We knew he was terribly ill when we were home last month. He had been in poor health for years due to his muscular dystrophy, but still managed to get around pretty well at home with my mom. Although we had planned the trip before he became sick, I was so grateful, in hindsight, for the chance to be there and spend a little time with him; near what we worried might be the end. He had been hospitalized for several weeks and was on a ventilator when we arrived. Communication was very difficult, and I know he was frustrated attempting to talk to us. We tried to get him to write things down, but his handwriting is such chicken-scratch that we always joked he should have been a doctor. The grandkids also got to visit him, but couldn’t do much more than hold his hand and talk to him. What a blessing it was when our last day in OKC, they were able to remove the tube and I got to visit with him one final time. We shared about an hour together, and even chuckled a few times. The final words my father and I spoke to one another were “I love you” and “I love you, too”. I will cherish that until the day I die, and would wish that peace for everyone.
I could give you the typical obituary details: survived by his wife of forty-five years, Betty; two daughters, two sons-in-law, and seven grandchildren who adored him. Army veteran, serving four years in Germany, and physically there when they built the Berlin Wall. Twenty-year veteran of our local Fire Department before retiring.
But, I’d rather give you a few tidbits to pay tribute to him as the wonderful man we knew him to be:
Lover of hidden word puzzles
Lover of country music (and not the current, modern stuff, either. We’re talking Hank Williams ORIGINAL!)
Sneaker of Pecan-Sandy cookies
A sense of humor so dry it made the Sahara Desert look like a tropical rainforest. One of his favorite phrases was to respond to the question, “How are you feeling?” with a totally straight-faced, “With my hands”.
Devoted father. My sister played high school basketball, and my dad absolutely hated to miss her games. If she played a local game on a night he was on duty, it wasn’t unheard of for him to bring the fire truck to the gymnasium, just so he could watch and still be “on duty”. As for me? I was a band geek, and couldn’t tell you the number of hours my dad worked as a Band Booster Parent in the concession stand, serving up nachos and cokes at basketball games.
Proud landscaper. He loved nothing more than working outside in the yard, and was very proud of the fact our lawn was the nicest on the block. An older girl in the neighborhood was a cheerleader when I was in elementary school. She used to come to our house and ask my dad if she could practice her gymnastics on our lawn because we had the softest grass of anyone around. Do you have any idea how big his head used to swell when she did that?
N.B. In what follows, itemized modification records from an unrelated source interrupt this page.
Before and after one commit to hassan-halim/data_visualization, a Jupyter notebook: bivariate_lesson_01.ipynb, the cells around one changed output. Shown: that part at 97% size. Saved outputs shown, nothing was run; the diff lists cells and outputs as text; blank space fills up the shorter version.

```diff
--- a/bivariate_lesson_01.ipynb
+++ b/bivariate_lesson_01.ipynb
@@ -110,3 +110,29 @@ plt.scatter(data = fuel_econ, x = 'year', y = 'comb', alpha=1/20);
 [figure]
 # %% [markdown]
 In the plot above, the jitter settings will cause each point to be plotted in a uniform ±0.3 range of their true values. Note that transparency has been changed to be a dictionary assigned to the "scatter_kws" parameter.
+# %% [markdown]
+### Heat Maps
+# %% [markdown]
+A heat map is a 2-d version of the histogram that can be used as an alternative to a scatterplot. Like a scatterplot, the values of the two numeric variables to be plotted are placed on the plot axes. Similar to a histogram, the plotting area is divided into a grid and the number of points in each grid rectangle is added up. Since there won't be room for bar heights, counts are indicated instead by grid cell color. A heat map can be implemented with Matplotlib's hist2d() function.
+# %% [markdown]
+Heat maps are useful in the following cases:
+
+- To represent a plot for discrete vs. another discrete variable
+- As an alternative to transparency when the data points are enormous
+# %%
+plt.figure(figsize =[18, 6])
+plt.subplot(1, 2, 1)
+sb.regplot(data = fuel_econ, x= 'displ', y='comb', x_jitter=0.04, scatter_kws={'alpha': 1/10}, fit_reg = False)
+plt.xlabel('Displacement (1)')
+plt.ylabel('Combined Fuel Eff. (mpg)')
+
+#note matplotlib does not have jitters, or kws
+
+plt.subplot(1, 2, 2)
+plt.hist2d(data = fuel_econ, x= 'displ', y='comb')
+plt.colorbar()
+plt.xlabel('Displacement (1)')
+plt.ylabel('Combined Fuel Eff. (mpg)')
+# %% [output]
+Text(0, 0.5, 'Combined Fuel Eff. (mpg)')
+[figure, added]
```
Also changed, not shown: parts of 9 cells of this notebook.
My dad wasn’t in any community organizations or civic clubs. Didn’t serve on any boards or professional organizations. Rather, he lived a very quiet life, helping provide for his family. He would rather spend time with his grandkids more than anything else, and they were all seven his pride and joy. Whenever we would send him a new wallet-photo of one of the kids, he refused to discard an old photo. So he wound up carrying around this huge pile of pictures in his pocket, until I finally took them from him and made him a small scrapbook. My one regret is that my children have never lived near him, so their memories of him will be mostly photos, also.
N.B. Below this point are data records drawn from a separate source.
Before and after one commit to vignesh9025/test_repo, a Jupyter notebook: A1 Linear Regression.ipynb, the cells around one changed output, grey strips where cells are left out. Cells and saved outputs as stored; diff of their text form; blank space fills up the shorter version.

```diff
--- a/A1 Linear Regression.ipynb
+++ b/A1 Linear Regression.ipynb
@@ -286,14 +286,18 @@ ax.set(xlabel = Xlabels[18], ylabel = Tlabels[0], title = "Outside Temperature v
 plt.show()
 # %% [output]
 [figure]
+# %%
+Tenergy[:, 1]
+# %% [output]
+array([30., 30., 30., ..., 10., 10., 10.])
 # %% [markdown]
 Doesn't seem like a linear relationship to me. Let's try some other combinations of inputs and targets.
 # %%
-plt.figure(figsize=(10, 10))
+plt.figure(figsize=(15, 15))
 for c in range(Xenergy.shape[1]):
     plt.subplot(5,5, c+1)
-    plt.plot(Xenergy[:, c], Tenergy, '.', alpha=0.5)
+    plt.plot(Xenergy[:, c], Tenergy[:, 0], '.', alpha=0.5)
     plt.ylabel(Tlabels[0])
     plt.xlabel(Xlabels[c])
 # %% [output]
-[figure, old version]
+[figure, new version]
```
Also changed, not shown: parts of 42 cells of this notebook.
I have two favorite quotes that I will always remember my father saying. One of them I can’t print here due to vulgarity laws, but it makes me smile every time I think it. The other, which is so quintessentially-Calvin, was what he would protest every time we caught him sleeping (and often snoring!) in his Lazy-Boy. One of us would holler, “Dad, go to bed if you’re going to sleep!” and his reply, every time, was a very indignant, “I’m not sleeping, I’m praying for the astronauts.”
And that, my friends, was my dad in a nutshell.
Daddy, I’ll miss you, and I love you.